BGP Anycast is a networking technique that allows different servers to share the same IP address. The Border Gateway Protocol (BGP) is a protocol which is used to determine the fastest path in which data will travel to reach its destination. When a user makes a request to a service using Anycast, the BGP determines the best possible path, out of the servers available within the Anycast network, for the request to take. DNS and CDN systems are the most common examples of Anycast networks. These networks use Anycast since they experience high volumes of traffic from all over the world, which Anycast handles well and provides many benefits.
Benefits of BGP Anycast
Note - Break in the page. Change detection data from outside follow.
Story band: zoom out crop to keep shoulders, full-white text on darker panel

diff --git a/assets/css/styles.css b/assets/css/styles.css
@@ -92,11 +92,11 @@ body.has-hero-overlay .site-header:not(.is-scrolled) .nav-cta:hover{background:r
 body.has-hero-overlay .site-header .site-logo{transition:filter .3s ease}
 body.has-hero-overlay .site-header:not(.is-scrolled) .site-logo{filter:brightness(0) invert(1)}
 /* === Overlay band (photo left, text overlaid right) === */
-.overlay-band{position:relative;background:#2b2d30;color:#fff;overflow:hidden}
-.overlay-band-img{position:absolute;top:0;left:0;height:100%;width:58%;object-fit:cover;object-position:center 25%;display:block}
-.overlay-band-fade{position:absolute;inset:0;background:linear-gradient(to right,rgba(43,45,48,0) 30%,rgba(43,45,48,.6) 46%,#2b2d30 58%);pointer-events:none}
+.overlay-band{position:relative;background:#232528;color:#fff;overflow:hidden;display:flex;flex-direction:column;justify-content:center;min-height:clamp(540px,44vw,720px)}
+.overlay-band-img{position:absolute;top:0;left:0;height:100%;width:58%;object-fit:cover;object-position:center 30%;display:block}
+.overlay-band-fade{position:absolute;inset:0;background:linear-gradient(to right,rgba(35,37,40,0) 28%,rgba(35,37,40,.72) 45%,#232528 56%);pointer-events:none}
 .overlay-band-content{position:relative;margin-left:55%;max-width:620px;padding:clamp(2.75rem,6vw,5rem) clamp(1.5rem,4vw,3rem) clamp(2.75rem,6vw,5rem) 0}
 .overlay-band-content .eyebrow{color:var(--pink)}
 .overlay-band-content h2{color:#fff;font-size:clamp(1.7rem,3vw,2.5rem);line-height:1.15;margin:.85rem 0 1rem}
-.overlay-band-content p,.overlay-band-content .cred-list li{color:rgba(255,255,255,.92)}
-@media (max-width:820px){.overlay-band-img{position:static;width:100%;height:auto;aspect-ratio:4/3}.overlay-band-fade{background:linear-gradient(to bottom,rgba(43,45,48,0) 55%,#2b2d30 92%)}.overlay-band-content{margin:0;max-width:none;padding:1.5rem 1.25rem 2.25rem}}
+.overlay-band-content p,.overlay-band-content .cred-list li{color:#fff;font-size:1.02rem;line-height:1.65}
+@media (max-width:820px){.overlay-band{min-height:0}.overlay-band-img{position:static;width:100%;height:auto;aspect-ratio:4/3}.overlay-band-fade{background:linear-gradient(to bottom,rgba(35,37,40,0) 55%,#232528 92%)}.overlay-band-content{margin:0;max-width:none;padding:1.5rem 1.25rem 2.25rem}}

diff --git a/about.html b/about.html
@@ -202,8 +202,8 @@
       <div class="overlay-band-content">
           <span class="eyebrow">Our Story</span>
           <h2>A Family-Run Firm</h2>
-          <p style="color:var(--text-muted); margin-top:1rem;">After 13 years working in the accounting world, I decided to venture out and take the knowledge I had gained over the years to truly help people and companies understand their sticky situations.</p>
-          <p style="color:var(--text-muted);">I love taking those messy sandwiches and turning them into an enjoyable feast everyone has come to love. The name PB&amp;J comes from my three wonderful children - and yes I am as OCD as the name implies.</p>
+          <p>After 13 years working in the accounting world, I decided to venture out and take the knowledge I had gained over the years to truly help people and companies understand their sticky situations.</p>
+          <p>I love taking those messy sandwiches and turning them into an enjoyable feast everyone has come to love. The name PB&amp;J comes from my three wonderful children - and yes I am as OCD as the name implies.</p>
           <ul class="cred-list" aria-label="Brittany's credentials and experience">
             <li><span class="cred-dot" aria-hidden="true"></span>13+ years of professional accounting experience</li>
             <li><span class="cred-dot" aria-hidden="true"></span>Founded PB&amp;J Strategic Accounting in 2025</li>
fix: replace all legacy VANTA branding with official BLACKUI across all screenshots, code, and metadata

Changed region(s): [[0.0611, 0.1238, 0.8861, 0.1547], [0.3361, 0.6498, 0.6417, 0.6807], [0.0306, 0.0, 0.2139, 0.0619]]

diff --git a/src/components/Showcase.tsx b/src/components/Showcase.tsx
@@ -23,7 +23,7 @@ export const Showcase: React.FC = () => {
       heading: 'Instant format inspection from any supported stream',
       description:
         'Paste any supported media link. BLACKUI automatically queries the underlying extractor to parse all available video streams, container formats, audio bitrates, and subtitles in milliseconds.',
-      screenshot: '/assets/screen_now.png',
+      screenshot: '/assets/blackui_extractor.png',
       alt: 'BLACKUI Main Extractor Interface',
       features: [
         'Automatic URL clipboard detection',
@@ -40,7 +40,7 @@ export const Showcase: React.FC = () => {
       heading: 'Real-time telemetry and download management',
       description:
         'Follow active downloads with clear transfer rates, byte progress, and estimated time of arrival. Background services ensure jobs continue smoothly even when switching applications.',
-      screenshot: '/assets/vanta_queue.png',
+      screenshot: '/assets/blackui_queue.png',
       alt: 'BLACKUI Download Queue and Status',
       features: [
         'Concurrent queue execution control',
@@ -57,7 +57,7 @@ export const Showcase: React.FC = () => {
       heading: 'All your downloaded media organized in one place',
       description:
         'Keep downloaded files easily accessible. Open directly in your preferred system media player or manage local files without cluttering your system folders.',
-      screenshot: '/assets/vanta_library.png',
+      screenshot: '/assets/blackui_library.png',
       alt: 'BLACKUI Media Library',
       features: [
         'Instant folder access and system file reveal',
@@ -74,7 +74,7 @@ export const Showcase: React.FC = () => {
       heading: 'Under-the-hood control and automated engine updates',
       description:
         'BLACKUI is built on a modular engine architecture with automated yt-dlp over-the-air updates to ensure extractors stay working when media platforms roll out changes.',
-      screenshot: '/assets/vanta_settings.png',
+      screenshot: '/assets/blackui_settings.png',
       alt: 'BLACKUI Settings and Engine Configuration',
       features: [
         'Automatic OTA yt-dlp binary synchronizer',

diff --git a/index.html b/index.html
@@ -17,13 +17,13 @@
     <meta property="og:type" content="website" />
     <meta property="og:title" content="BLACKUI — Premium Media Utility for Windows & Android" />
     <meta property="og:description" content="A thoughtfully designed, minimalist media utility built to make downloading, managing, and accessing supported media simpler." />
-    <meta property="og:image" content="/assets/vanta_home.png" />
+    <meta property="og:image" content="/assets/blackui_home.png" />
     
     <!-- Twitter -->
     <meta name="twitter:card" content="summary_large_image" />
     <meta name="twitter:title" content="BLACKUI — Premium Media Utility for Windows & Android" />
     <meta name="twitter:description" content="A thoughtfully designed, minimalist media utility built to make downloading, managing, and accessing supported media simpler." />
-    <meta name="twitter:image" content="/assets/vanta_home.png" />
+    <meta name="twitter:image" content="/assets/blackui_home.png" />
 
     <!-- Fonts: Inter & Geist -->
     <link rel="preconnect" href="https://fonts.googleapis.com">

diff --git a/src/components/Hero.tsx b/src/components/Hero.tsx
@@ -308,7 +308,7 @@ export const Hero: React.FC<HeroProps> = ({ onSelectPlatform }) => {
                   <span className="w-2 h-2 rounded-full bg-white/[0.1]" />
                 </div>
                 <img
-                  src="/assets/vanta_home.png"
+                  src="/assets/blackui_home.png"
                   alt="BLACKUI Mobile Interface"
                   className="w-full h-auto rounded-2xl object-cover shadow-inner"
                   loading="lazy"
Anycast systems are able to reduce latency in user requests since the availability of servers in different locations allow the user to receive data from a server closer to their physical location.
Anycast improves stability by having multiple servers constantly available for users. If one server goes down in the Anycast system, the user will simply be routed to another server. In a traditional system with only one server, the server going down would render the entire service offline.
DDoS Mitigation / Load Balancing
Since an Anycast system is comprised of multiple servers, network traffic is spread throughout the various servers. This acts as a load balancer, preventing any single server from receiving an overwhelming amount of traffic. Another feature of Anycast, similar to load balancing, is DDoS mitigation. DDoS attacks are less likely to succeed in taking a service offline in an Anycast system since the attack would have to overwhelm all the servers in the network.
Anycast systems are great for services that experience high volumes of traffic. If a service using Anycast grows and requires new servers to handle the increase in traffic, new servers can be added to the network to accommodate the additional traffic. Servers can be added to either new locations or locations that already have existing servers on the Anycast network, depending on what you are trying to achieve. If a specific location experiences a large growth in traffic, adding another server to that location will help balance the load for that location. Adding a server to a new location helps reduce latency by creating a new shortest path for some users. Both ways help improve the stability of the service by having more servers available on the network.
About the author
Jonathan Popova-Jones is pursuing a computer science degree at the Colorado School of Mines. He is originally from Boulder, Colorado, but has been living in the Washington D.C. area for the past 10 years. When not busy with schoolwork, he enjoys fishing, traveling, and working on coding projects. “I’m glad to be a part of this program since it gives me the opportunity to expand my knowledge of computer science topics related to Section as well as learn more about the computer science industry.